2021: Biden Administration Staffs Up the Agencies
One of the most important ways that an incoming President can shape public policy is through the appointments of regulators to important positions in Washington.
In January, Rohit Chopra was nominated as the head of the Consumer Financial Protection Bureau. The Senate finally confirmed him to this position in September, and he has already made great strides in restoring the CFPB to its role as an effective regulator on behalf of Americans who are preyed upon by unscrupulous actors in the financial industry.
In April, Gary Gensler was confirmed to head the U.S. Securities and Exchange Commission, and he has assembled an impressive staff of leaders who are in the middle of a substantial rulemaking process that will protect investors, expand markets, and facilitate capital formation.
In November, President Biden announced he intends to reappoint Jerome Powell as Chair of the Federal Reserve and elevate Fed Governor Lael Brainard to Vice Chair. The President still has to nominate three additional Governors for the Fed and designate one to the critically important job of Vice Chair for Supervision, one of the most powerful banking regulators in the world.
In December, Saule Omarova, President Biden’s nominee to be Comptroller of the Currency, the top banking supervisor in the country, withdrew from consideration after enduring outrageous attacks on her character from Senate Republicans.
Also in December, Rostin Behnam was confirmed by the Senate to serve as Chairman of the Commodity Futures Trading Commission, a key federal regulator that oversees the country’s derivative markets.
Review of 2021 Congressional Activities Related to the Economy and Financial Regulation
In February, the House Financial Services Committee held the first of three planned hearings on Robinhood, GameStop, and the meme stock frenzy that captivated stock market observers. In March, Better Markets’ CEO Dennis Kelleher testified at the second of the hearings in March.
President Biden signed the American Rescue Plan in March. The $1.9 trillion COVID relief bill provided aid to state and local governments, as well as providing stimulus payments to Americans and help for struggling small businesses.
In May, both the Senate Banking Committee and the House Financial Services Committee held hearings into the conduct and activities of Wall Street’s MegaBanks. For two days, CEOs like Jamie Dimon of JP Morgan Chase testified about their lending, rates of pay for frontline employees, and other issues.

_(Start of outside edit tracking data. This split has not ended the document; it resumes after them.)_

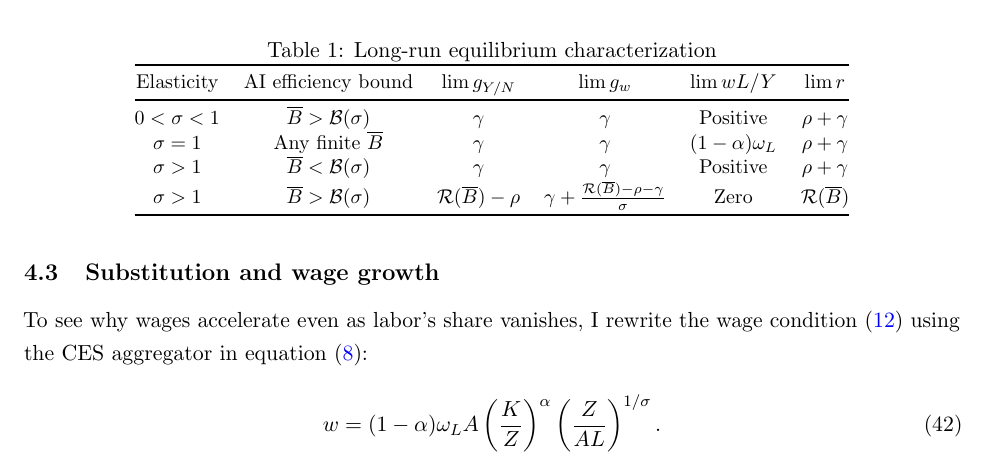
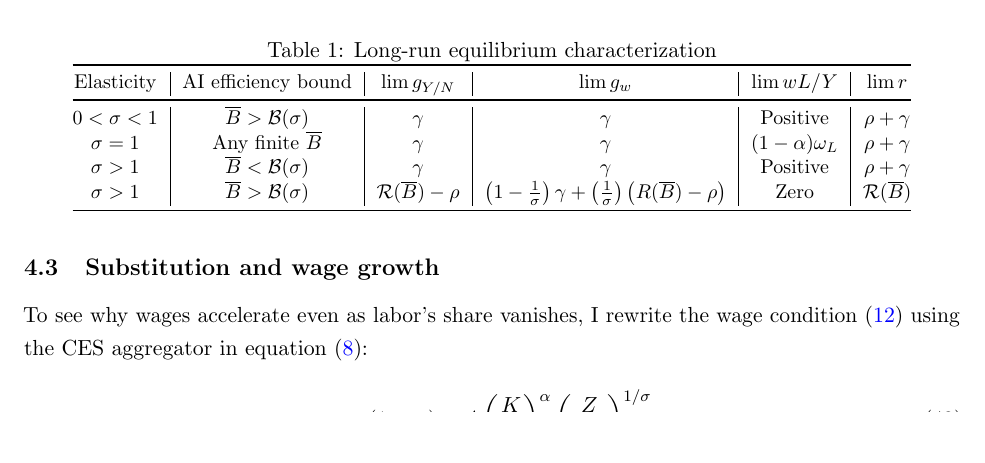
Before and after one commit to oliverpardo1979/ai-growth-and-labor, a LaTeX paper (main_rewrite.tex, which reads sections_rewrite/04_equilibrium_regimes.tex): part of page 17 of 75, cut so that both start at the same text, the shorter picture padded with empty space. Compiled offline with pdfLaTeX.

Commit message:
Mo small changes

```diff
--- a/sections_rewrite/04_equilibrium_regimes.tex
+++ b/sections_rewrite/04_equilibrium_regimes.tex
@@ -286,14 +286,14 @@ Table~\ref{tab:rewrite-finite-existence} summarizes the four cases of Propositio
 \caption{Long-run equilibrium characterization}
 \label{tab:rewrite-finite-existence}
 \small
-\begin{tabular}{@{}cccccc@{}}
+\begin{tabular}{@{}c|c|c|c|c|c@{}}
 \toprule
 Elasticity & AI efficiency bound & $\lim g_{Y/N}$ & $\lim g_w$ & $\lim wL/Y$ & $\lim r$ \\
 \midrule
 $0<\sigma<1$ & $\overline B>\mathcal B(\sigma)$ & $\gamma$ & $\gamma$ & Positive & $\rho+\gamma$ \\
 $\sigma=1$ & Any finite $\overline B$ & $\gamma$ & $\gamma$ & $(1-\alpha)\omega_L$ & $\rho+\gamma$ \\
 $\sigma>1$ & $\overline B<\mathcal B(\sigma)$ & $\gamma$ & $\gamma$ & Positive & $\rho+\gamma$ \\
-$\sigma>1$ & $\overline B>\mathcal B(\sigma)$ & $\mathcal R(\overline B) -\rho$ & $\gamma+\frac{\mathcal R(\overline B)-\rho-\gamma}{\sigma}$ & Zero & $\mathcal R(\overline B)$ \\
+$\sigma>1$ & $\overline B>\mathcal B(\sigma)$ & $\mathcal R(\overline B) -\rho$ & $\left(1-\frac{1}{\sigma}\right)\gamma+\left(\frac{1}{\sigma}\right)\left(R(\overline B)-\rho\right)$ & Zero & $\mathcal R(\overline B)$ \\
 \bottomrule
 \end{tabular}
 \end{table}
```
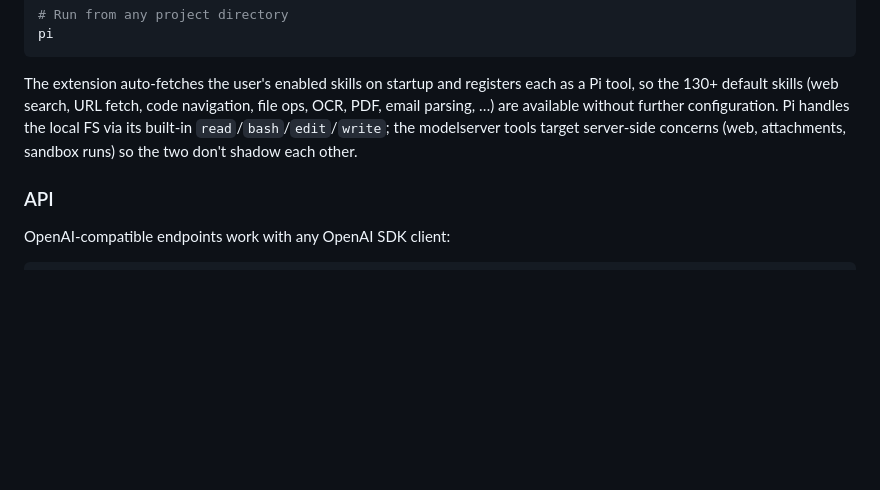
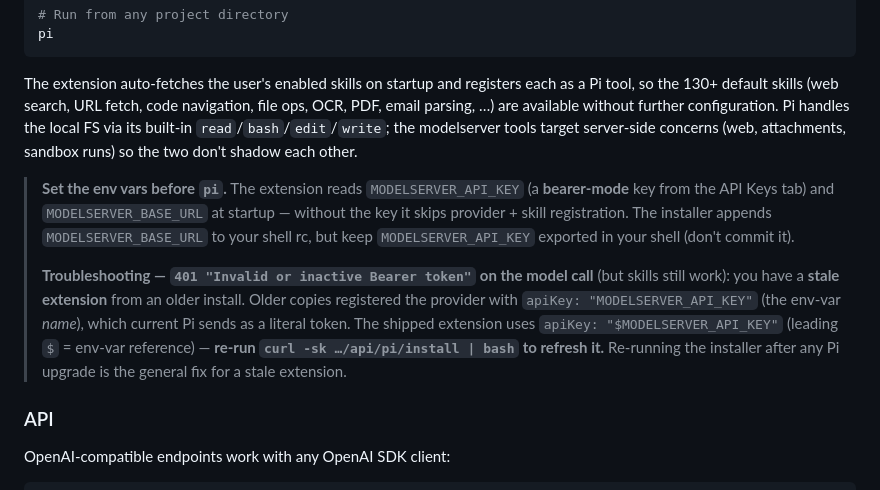
Before and after one commit to frontierstack/Open-Source-Model-Manager, a Markdown page: README.md, the part around the change. Drawn GitHub-style; blank space fills up the shorter version.

Commit message:
docs(readme): note Pi env vars + stale-extension 401 troubleshooting
A stale Pi extension (from an older install) registers the provider with
`apiKey: "MODELSERVER_API_KEY"` (env-var name), which current Pi sends as a
literal token → `401 "Invalid or inactive Bearer token"` on the model call
while skills still work. The shipped extension uses `$MODELSERVER_API_KEY`;
re-running the installer refreshes a stale copy. Also document that the
extension reads MODELSERVER_API_KEY/MODELSERVER_BASE_URL from env at startup.

Co-Authored-By: Claude Opus 4.8 (1M context) <noreply@anthropic.com>

```diff
--- a/README.md
+++ b/README.md
@@ -241,6 +241,10 @@ pi
 
 The extension auto-fetches the user's enabled skills on startup and registers each as a Pi tool, so the 130+ default skills (web search, URL fetch, code navigation, file ops, OCR, PDF, email parsing, …) are available without further configuration. Pi handles the local FS via its built-in `read`/`bash`/`edit`/`write`; the modelserver tools target server-side concerns (web, attachments, sandbox runs) so the two don't shadow each other.
 
+> **Set the env vars before `pi`.** The extension reads `MODELSERVER_API_KEY` (a **bearer-mode** key from the API Keys tab) and `MODELSERVER_BASE_URL` at startup — without the key it skips provider + skill registration. The installer appends `MODELSERVER_BASE_URL` to your shell rc, but keep `MODELSERVER_API_KEY` exported in your shell (don't commit it).
+>
+> **Troubleshooting — `401 "Invalid or inactive Bearer token"` on the model call** (but skills still work): you have a **stale extension** from an older install. Older copies registered the provider with `apiKey: "MODELSERVER_API_KEY"` (the env-var *name*), which current Pi sends as a literal token. The shipped extension uses `apiKey: "$MODELSERVER_API_KEY"` (leading `$` = env-var reference) — **re-run `curl -sk …/api/pi/install | bash` to refresh it.** Re-running the installer after any Pi upgrade is the general fix for a stale extension.
+
 ### API
 
 OpenAI-compatible endpoints work with any OpenAI SDK client:
```
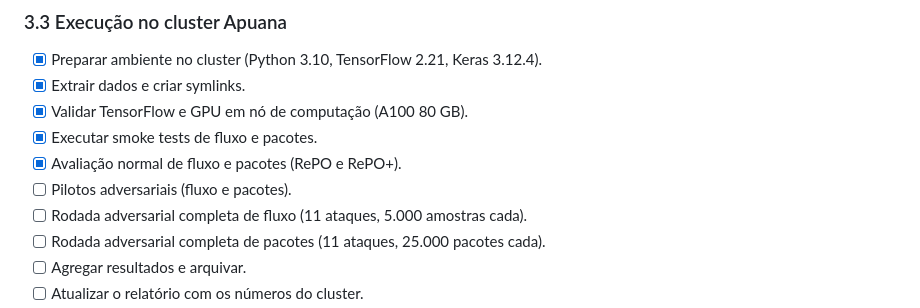
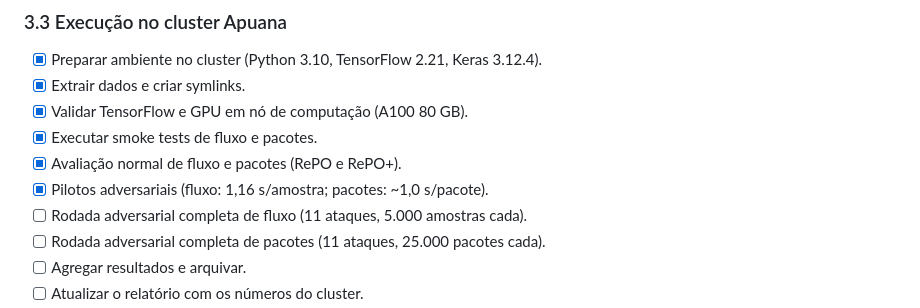
Before and after one commit to marquesgbr/replicating_RePO, a Markdown page: docs/PROJECT_TASKS.md, the part around the change. GitHub-like rendering.

Commit message:
docs: mark Adversarial pilots done

```diff
--- a/docs/PROJECT_TASKS.md
+++ b/docs/PROJECT_TASKS.md
@@ -95,7 +95,7 @@ Execute os notebooks normais antes dos adversariais.
 - [x] Validar TensorFlow e GPU em nó de computação (A100 80 GB).
 - [x] Executar smoke tests de fluxo e pacotes.
 - [x] Avaliação normal de fluxo e pacotes (RePO e RePO+).
-- [ ] Pilotos adversariais (fluxo e pacotes).
+- [x] Pilotos adversariais (fluxo: 1,16 s/amostra; pacotes: ~1,0 s/pacote).
 - [ ] Rodada adversarial completa de fluxo (11 ataques, 5.000 amostras cada).
 - [ ] Rodada adversarial completa de pacotes (11 ataques, 25.000 pacotes cada).
 - [ ] Agregar resultados e arquivar.
```
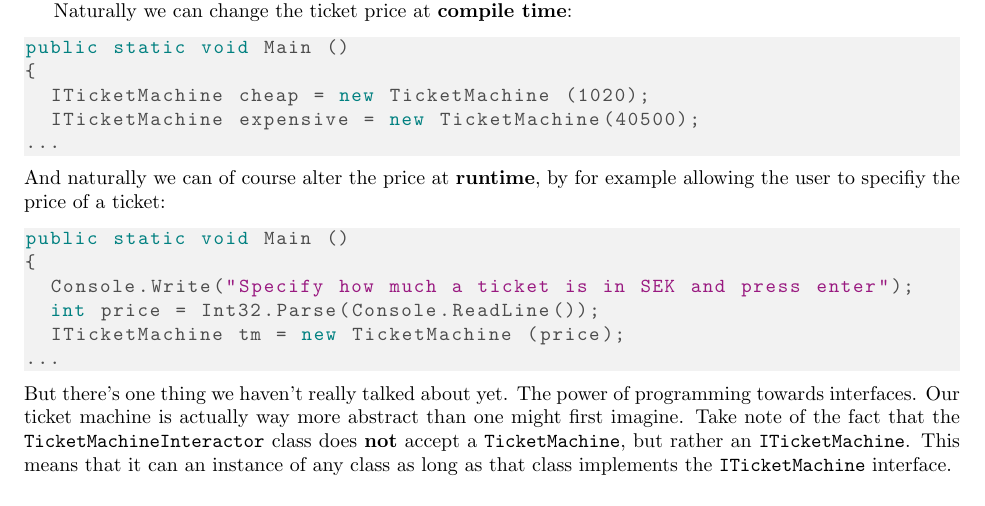
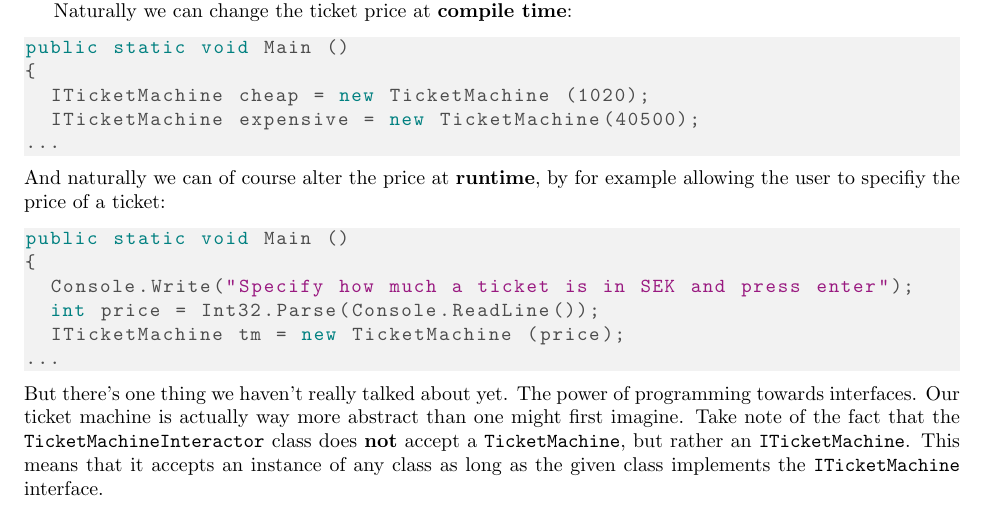
Before and after one commit to uu-im/software-engineering-labs, a LaTeX document (block1/block1.tex): part of page 7 of 13, cut so that both start at the same text. Compiled offline with pdfLaTeX.

Commit message:
Proofreading

```diff
--- a/block1/block1.tex
+++ b/block1/block1.tex
@@ -351,7 +351,7 @@ public static void Main ()
   ITicketMachine tm = new TicketMachine (price);
 ...
 \end{lstlisting}
-But there's one thing we haven't really talked about yet. The power of programming towards interfaces. Our ticket machine is actually way more abstract than one might first imagine. Take note of the fact that the \texttt{TicketMachineInteractor} class does \textbf{not} accept a \texttt{TicketMachine}, but rather an \texttt{ITicketMachine}. This means that it can an instance of any class as long as that class implements the \texttt{ITicketMachine} interface.
+But there's one thing we haven't really talked about yet. The power of programming towards interfaces. Our ticket machine is actually way more abstract than one might first imagine. Take note of the fact that the \texttt{TicketMachineInteractor} class does \textbf{not} accept a \texttt{TicketMachine}, but rather an \texttt{ITicketMachine}. This means that it accepts an instance of any class as long as the given class implements the \texttt{ITicketMachine} interface.
 
 
 
```
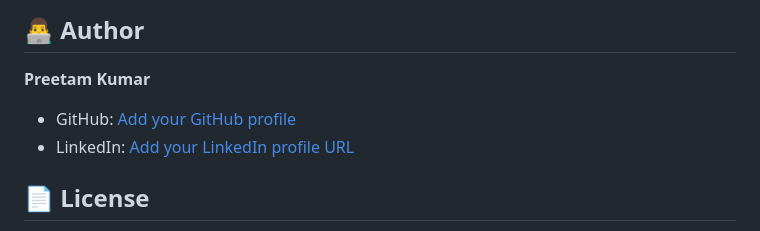
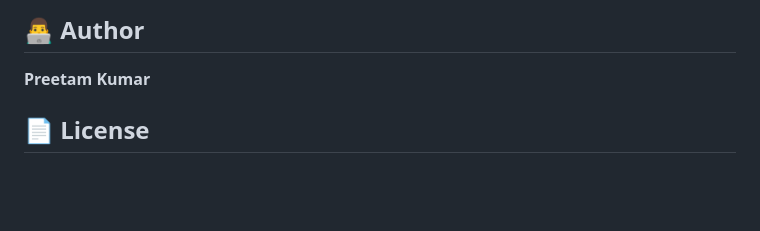
Before and after one commit to PreetamKumar9/Month_02_Intern_JOB_PORTAL_SYSTEM, a Markdown page: README.md, the part around the change. GitHub-like rendering; blank space fills up the shorter version.

```diff
--- a/README.md
+++ b/README.md
@@ -90,9 +90,6 @@ The project demo is hosted on **GitHub Pages**.
 
 **Preetam Kumar**
 
-- GitHub: [Add your GitHub profile](https://github.com/preetamkumar9)
-- LinkedIn: [Add your LinkedIn profile URL](https://www.linkedin.com/)
-
 ## 📄 License
 
 This project is intended for educational and portfolio purposes. Add a license file if you want to specify the terms under which others may use or modify the source code.
```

In October, Sen. Elizabeth Warren called on the Securities and Exchange Commission to investigate a pattern of suspicious trades from top Federal Reserve officials to determine whether federal rules against insider trading were broken. Reinforcing its own calls for action, Better Markets supported calls by Senator Warren and others to investigate a suspicious pattern of trades by Fed officials, violated the public trust if not Fed policy and the law.
And, in December, after a prolonged dispute that threatened to disrupt the financial markets, Congress passed an extension of the debt limit, ensuring the U.S. Government will continue to make good on its obligations, and averted a government shut down by providing funding for the government until February, 2022.